The 8th edition of the MLA Handbook was published in April 2016. Below is a brief introduction to the philosophy behind the changes, an explanation of Core Elements, and examples of common Works Cited entries.
In the 7th edition of the MLA Handbook, the focus was on publication formats--many, many publication formats (book, book chapter, journal article, webpage, section of a webpage, YouTube video, etc.). And each format had its own set of rules for creating the citation. What to do if you had a source in a format not covered by the Handbook? Good luck forcing the citation to fit an existing format!
In the new 8th edition, the focus is on core elements common to most sources (author, title, date, etc.) and universal, flexible guidelines.
Core elements are the basic pieces of information that should be common to all sources, from books to articles to DVDs to webpages to Tweets.
The 9 MLA core elements are:
Elements are shown in the order in which they should appear.
Each element is followed by the punctuation mark shown, UNLESS it is the final element, in which case it will end in a period.
If you cannot find one of the elements, simple omit it. You no longer need to put n.d. when you can’t find a publication date on a website, or n.p. if there is no publisher or sponsor.
Note that medium of publication (Web, Print) is no longer a core element!
See https://style.mla.org/works-cited-a-quick-guide-book/ for three citation examples with annotations.
“Remember that there is no longer necessarily one “right” way to cite a source. Emphasize to your students that it is up to them to use the list of core elements to create works-cited-list entries and to draw on what is optional about the style to emphasize the most important aspects of their use of a given source.” (MLA Style Center)
For detailed examples with annotations, see the MLA Style Center.
Book with one author
Bradley, Heather. Design Funny: A Graphic Designer's Guide to Humor. HOW Books, 2015.
Book with two authors
Grazer, Brian, and Charles Fishman. A Curious Mind: The Secret to a Bigger Life. Simon & Schuster, 2015.
Book with three or more authors
Schacter, Daniel L., et al. Introducing Psychology. Worth Publishers, 2013.
Chapter in a book
Kang-Brown, Jason, et al. "Zero-Tolerance Policies Do Not Make Schools Safer." School Safety, edited by Noah Berlatsky, Greenhaven Press, 2016, pp. 50-52.
Barlow, David H., and Katherine Ann Kennedy. "New Approaches to Diagnosis and Treatment in Anxiety and Related Emotional Disorders: A Focus on Temperament." Canadian Psychology, vol. 57, no. 1, 2016, pp. 8-20. ProQuest, dx.doi.org/10.1037/cap0000039.
Article found in a library database (no DOI found)

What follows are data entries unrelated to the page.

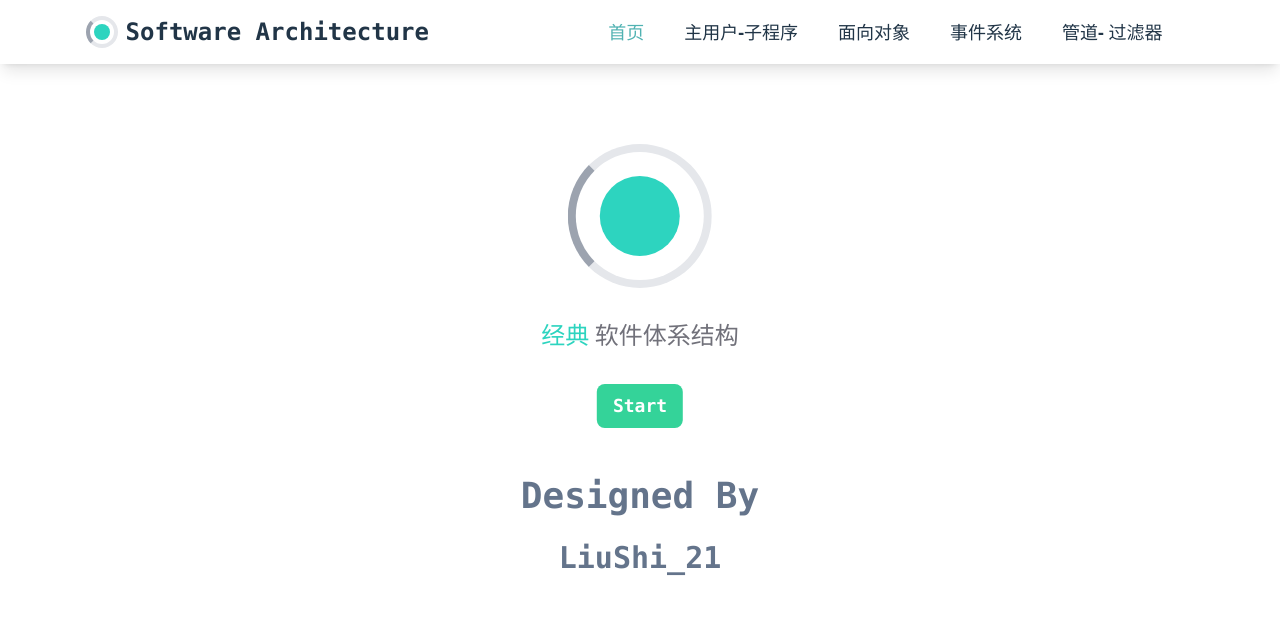
Repository: MarchRory/software_architecture_lab2
Page: / (app in lab2/)
The author's editor kept a copy of each file at every save. The page is drawn from the files as they stood at one save, then again after the next save.
The browser window is 1280 px wide. The pictures show the whole page.
The project was rebuilt for these pictures with package versions that can differ from the ones it lists, and the page was loaded fresh each time. Also part of the build but not shown: lab2/vite.config.ts. Imported but missing from the stored project, and not drawn on this page: lab2/src/views/OOP/index.vue, lab2/src/views/PipFilter/index.vue, lab2/src/views/eventsSys/index.vue, lab2/src/views/mainChild/index.vue.

Above is the page before, as saved 2023-11-17 21:40:58.

### lab2/index.html
<!Doctype html>
<html lang="en">
  <head>
    <meta charset="UTF-8" />
    <link rel="icon" type="image/svg+xml" href="/vite.svg" />
    <meta name="viewport" content="width=device-width, initial-scale=1.0" />
    <title>经典软件体系结构</title>
  </head>
  <body>
    <div id="app"></div>
    <script type="module" src="/src/main.ts"></script>
  </body>
</html>

### lab2/src/main.ts
import { createApp } from 'vue'
import './style.css'
import './style/index.css'
import hljs from 'highlight.js/lib/core'
import 'highlight.js/styles/androidstudio.css'
import java from 'highlight.js/lib/languages/java'
import router from '@/router/index'
import pinia from '@/store/index'
import App from './App.vue'
import "tailwindcss/tailwind.css"
const vueApp = createApp(App)
hljs.registerLanguage('java', java)
// 高亮指令
vueApp.directive('highlight', (el) => {
    const blocks = el.querySelectorAll('pre code')
    blocks.forEach((block: any) => {
        hljs.highlightElement(block)
    })
})
vueApp.use(router).use(pinia).mount('#app')

### lab2/src/style.css
:root {
  font-family: Inter, system-ui, Avenir, Helvetica, Arial, sans-serif;
  line-height: 1.5;
  font-weight: 400;

  color-scheme: light dark;
  color: rgba(255, 255, 255, 0.87);
  background-color: #242424;

  font-synthesis: none;
  text-rendering: optimizeLegibility;
  -webkit-font-smoothing: antialiased;
  -moz-osx-font-smoothing: grayscale;
  -webkit-text-size-adjust: 100%;
}

a {
  font-weight: 500;
  color: #646cff;
  text-decoration: inherit;
}
a:hover {
  color: #535bf2;
}

body {
  margin: 0;
  display: flex;
  place-items: center;
  min-width: 320px;
  min-height: 100vh;
}

@media (prefers-color-scheme: light) {
  :root {
    color: #213547;
    background-color: #ffffff;
  }
  a:hover {
    color: #747bff;
  }
  button {
    background-color: #f9f9f9;
  }
}

### lab2/src/router/index.ts
import { createRouter, createWebHashHistory, RouteRecordRaw } from "vue-router";
export const routes: Array<RouteRecordRaw> = [
    {
        path: '/',
        name: 'hello',
        meta: {
            tabName: '主页'
        },
        component: () => import('@/layout/index.vue'),
        redirect: '/home',
        children: [
            {
                path: '/home',
                name: 'home',
                component: () => import('@/views/hello/index.vue'),
                meta: {
                    title: '首页'
                }
            }, {
                path: '/mainChild',
                name: 'mainChild',
                component: () => import('@/views/mainChild/index.vue'),
                meta: {
                    title: '主用户-子程序'
                }
            }, {
                path: '/OOP',
                name: "OOP",
                component: () => import('@/views/OOP/index.vue'),
                meta: {
                    title: '面向对象'
                }
            }, {
                path: '/eventSys',
                name: "eventSys",
                component: () => import("@/views/eventsSys/index.vue"),
                meta: {
                    title: '事件系统'
                }
            }, {
                path: '/pipFilter',
                name: "pipFilter",
                component: () => import('@/views/PipFilter/index.vue'),
                meta: {
                    title: "管道- 过滤器"
                }
            }
        ]
    },
]

const router = createRouter({
    history: createWebHashHistory(),
    routes
})

export default router

### lab2/src/store/index.ts
import { createPinia } from 'pinia';

const stores = createPinia();

export default stores;

### lab2/src/App.vue
<script setup lang="ts">
	import { defineAsyncComponent } from 'vue';
	import { useRouter } from 'vue-router';
	const router = useRouter();
</script>

<template>
	<div id="app">
		<router-view></router-view>
	</div>
</template>

<style>
	#app {
		width: 100vw;
		height: 100vh;
	}

	::-webkit-scrollbar {
		width: 8px;
	}

	::-webkit-scrollbar-thumb {
		background-color: rgb(69, 199, 202);
		border-radius: 15px;
	}

	::-moz-scrollbar {
		width: 8px;
	}

	::-moz-scrollbar-thumb {
		background-color: rgb(69, 199, 202);
	}
</style>

### lab2/src/layout/index.vue
<script setup lang="ts">
	import { defineAsyncComponent } from 'vue';
	const Navbar = defineAsyncComponent(() => import('./navbar.vue'));
	const APPMain = defineAsyncComponent(() => import('./Main.vue'));
</script>

<template>
	<div class="flex flex-col items-center w-full h-full">
		<Navbar />
		<APPMain class="flex-1" />
	</div>
</template>

### lab2/src/views/hello/index.vue
<script setup lang="ts">
	import { useRouter } from 'vue-router';
	const router = useRouter();
	function enter() {
		router.push({
			path: '/mainChild',
		});
	}
</script>

<template>
	<div
		style="position: absolute; left: 50%; top: 50%; transform: translate(-50%, -50%)"
		class="flex flex-col items-center justify-around h-fit"
	>
		<div
			class="flex items-center justify-center mb-8 border-8 rounded-full w-36 h-36 border-l-gray-400"
		>
			<div class="w-20 h-20 bg-teal-400 rounded-full"></div>
		</div>
		<div class="mb-8 space-x-2 text-2xl font-bold text-zinc-500">
			<span class="text-teal-400">经典</span>
			软件体系结构
		</div>
		<div
			@click="enter"
			class="flex items-center justify-center px-4 py-2 font-mono text-lg font-bold text-white rounded-lg hover:cursor-pointer bg-emerald-400"
		>
			Start
		</div>

		<div class="flex flex-col justify-center mt-12 font-mono font-bold w-fit text-slate-500">
			<div class="text-4xl">Designed By</div>
			<br />
			<div style="margin: 0 auto" class="text-3xl">LiuShi_21</div>
		</div>
	</div>
</template>

<style scoped></style>

### lab2/src/layout/navbar.vue
<script setup lang="ts">
	import { useRouter, useRoute, RouteRecordRaw } from 'vue-router';
	import { routes } from '@/router';
	import { ref } from 'vue';
	const router = useRouter();
	const route = useRoute();
	const Navlist = ref();
	function initNav() {
		Navlist.value = routes[0].children?.map((route: RouteRecordRaw) => {
			return {
				path: route.path,
				title: route?.meta.title,
			};
		});
	}
	initNav();
	function switchTab(path: string) {
		router.push({
			path: path,
		});
	}
</script>

<template>
	<div class="flex items-center justify-around w-full h-16 shadow-lg">
		<ul class="flex items-center justify-start list-none">
			<li class="flex items-center justify-center w-8 h-8 border-4 rounded-full border-l-gray-400">
				<div class="w-4 h-4 bg-teal-400 rounded-full"></div>
			</li>
			<li class="font-mono text-2xl navFont">Software Architecture</li>
		</ul>
		<ul class="flex min-w-fit">
			<li
				@click="switchTab(navItem.path)"
				class="mr-8 font-sans text-lg transition-all navFont hover:cursor-pointer"
				:class="[route.path == navItem.path ? 'active' : '']"
				v-for="(navItem, index) in Navlist"
				:key="index"
			>
				{{ navItem.title }}
			</li>
		</ul>
	</div>
</template>

<style scoped>
	.navFont {
		@apply ml-2 font-bold;
	}
	.active {
		color: rgb(80, 178, 178);
	}
	/* 	.active::before {
		display: block;
		content: '';
		position: absolute;
		width: 12px;
		height: 12px;
		border-radius: 50%;
		background-color: rgb(80, 178, 178);
		transform: translate(100%, 50%);
	} */
</style>

### lab2/src/layout/Main.vue
<script setup lang="ts">
	import { nextTick, ref, watch } from 'vue';
	import { useScrollStore } from '@/store/modules/scroll/index';
	import { useScroll } from '@/hooks/useScroll';
	import router from '@/router';
	const scrollStore = useScrollStore();
	scrollStore.init();
	const main = ref<HTMLDivElement>();
	const { pageScroll } = useScroll();
	router.beforeEach((to, from, next) => {
		pageScroll.value = 0;
		if (main.value) {
			scrollStore.update(from.fullPath, main.value.scrollTop);
			next();
		}
	});
	router.afterEach((to, from) => {
		nextTick(() => {
			if (main.value) {
				main.value.scrollTop = scrollStore.useScroll(to.fullPath) as number;
			}
		});
	});
	watch(
		() => pageScroll.value,
		(newV) => {
			let scrollTopTo = newV;
			if (main.value)
				main.value.scrollTo({ top: scrollTopTo > 0 ? scrollTopTo : 0, behavior: 'smooth' });
		},
	);
</script>

<template>
	<div class="w-full h-auto px-56 pt-4 overflow-auto" ref="main">
		<router-view v-slot="{ Component }">
			<keep-alive>
				<component :is="Component" />
			</keep-alive>
		</router-view>
	</div>
</template>

### lab2/src/store/modules/scroll/index.ts
import { defineStore } from "pinia";
import { routes } from "@/router";
import { RouteRecordRaw } from "vue-router";
interface ScrollType {
    scrollMap: Map<string, number>
}
export const useScrollStore = defineStore('useScrollStore', {
    state: (): ScrollType => {
        return {
            scrollMap: new Map()
        }
    },
    actions: {
        init(): void {
            const paths = routes[0].children?.map((route: RouteRecordRaw) => {
                return {
                    path: route.path,
                };
            });
            paths?.forEach((item, index) => {
                this.scrollMap.set(item.path, 0)
            })
        },
        update(routePath: string, scrollTop: number): void {
            this.scrollMap.set(routePath, scrollTop)
        },
        useScroll(routePath: string): number | undefined {
            return this.scrollMap.get(routePath)
        }
    }
})

### lab2/src/hooks/useScroll.ts

import { ComponentInternalInstance, getCurrentInstance, ref } from 'vue'
const pageScroll = ref(0)
export const useScroll = () => {
    return {
        pageScroll
    }
}

Loaded but not shown: lab2/src/style/index.css (common file); lab2/tailwind.config.js (common file)

After the next save:
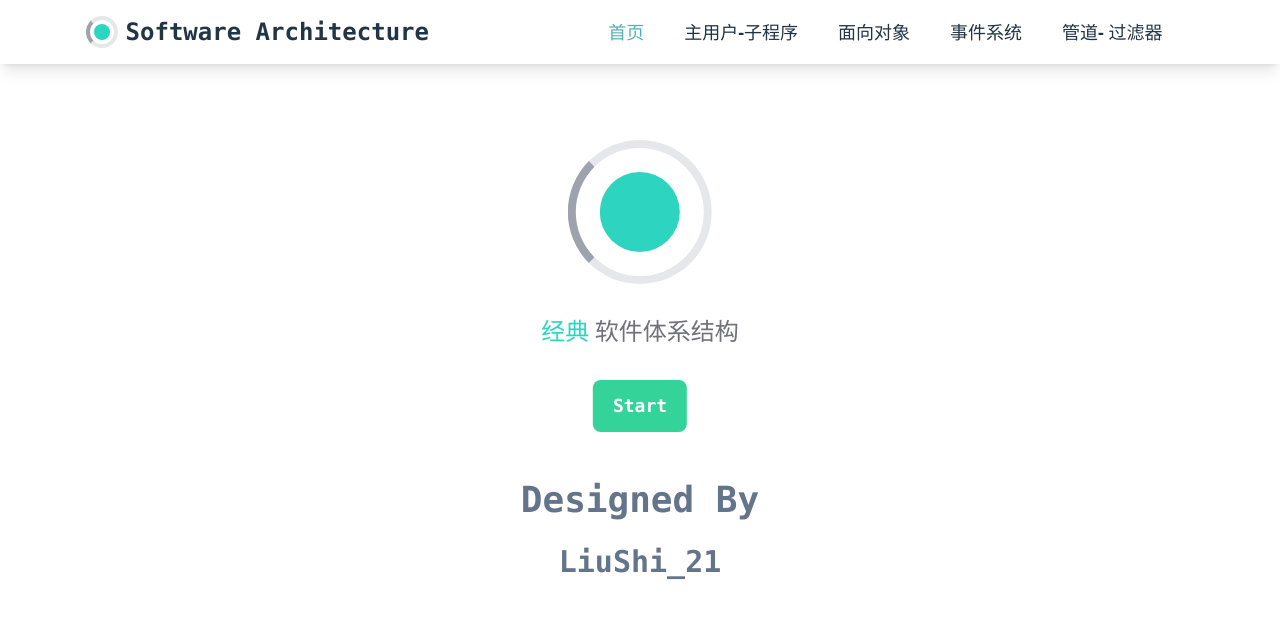
Saved 34 s later.
--- a/lab2/src/views/hello/index.vue
+++ b/lab2/src/views/hello/index.vue
@@ -24,7 +24,7 @@
 		</div>
 		<div
 			@click="enter"
-			class="flex items-center justify-center px-4 py-2 font-mono text-lg font-bold text-white rounded-lg hover:cursor-pointer bg-emerald-400"
+			class="flex items-center justify-center px-5 py-3 font-mono text-lg font-bold text-white rounded-lg hover:cursor-pointer bg-emerald-400"
 		>
 			Start
 		</div>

Hallett, Vicky. "Prancercise, a Celebration of Self-Expression." The Washington Post, 18 Sept. 2013. EbscoHost, ezproxy.nwtc.edu:2048/login?url=https://search.ebscohost.com/login.aspx?direct=true&db=edsgov&A N=edsgcl.343280158&site=eds-live&scope=site.
Article or page on a Web site
So let’s say I want to cite this CDC website: http://www.cdc.gov/diabetes/basics/index.html
One option is to use these core elements:
Author. “Title of Source.” Title of Container, Publication Date, Location.
United States, Department of Health and Human Services, Centers for Disease Control and Prevention. “Diabetes Basics.” Centers for Disease Control and Prevention, 20 Jul. 2017, www.cdc.gov/diabetes/diabetes/basics/index.html.
Another possible option is to leave off any author. I recommend this when you are using two or more web source with the same “author”, especially government entities, which can be looooooooong and whose names are usually repeated later in the citation.
“Title of Source.” Title of Container, Publisher, Publication Date, Location.
“Diabetes Basics.” Diabetes Home. Centers for Disease Control and Prevention, 20 Jul. 2017, www.cdc.gov/diabetes/diabetes/basics/index.html
Zapf, Jason S. The Relationship between Students' Perceptions of Instructor Immediacy and Academic Engagement in Online Courses. 2008. Indiana U, PhD Dissertation, ProQuest, gradworks.umi.com/33/19/3319912.html.
sayerb123. “Husky Puppy Talking Saying ‘I Love You’.” YouTube, Dec. 13 2009, youtu.be/N_Qqs0Qw5CE.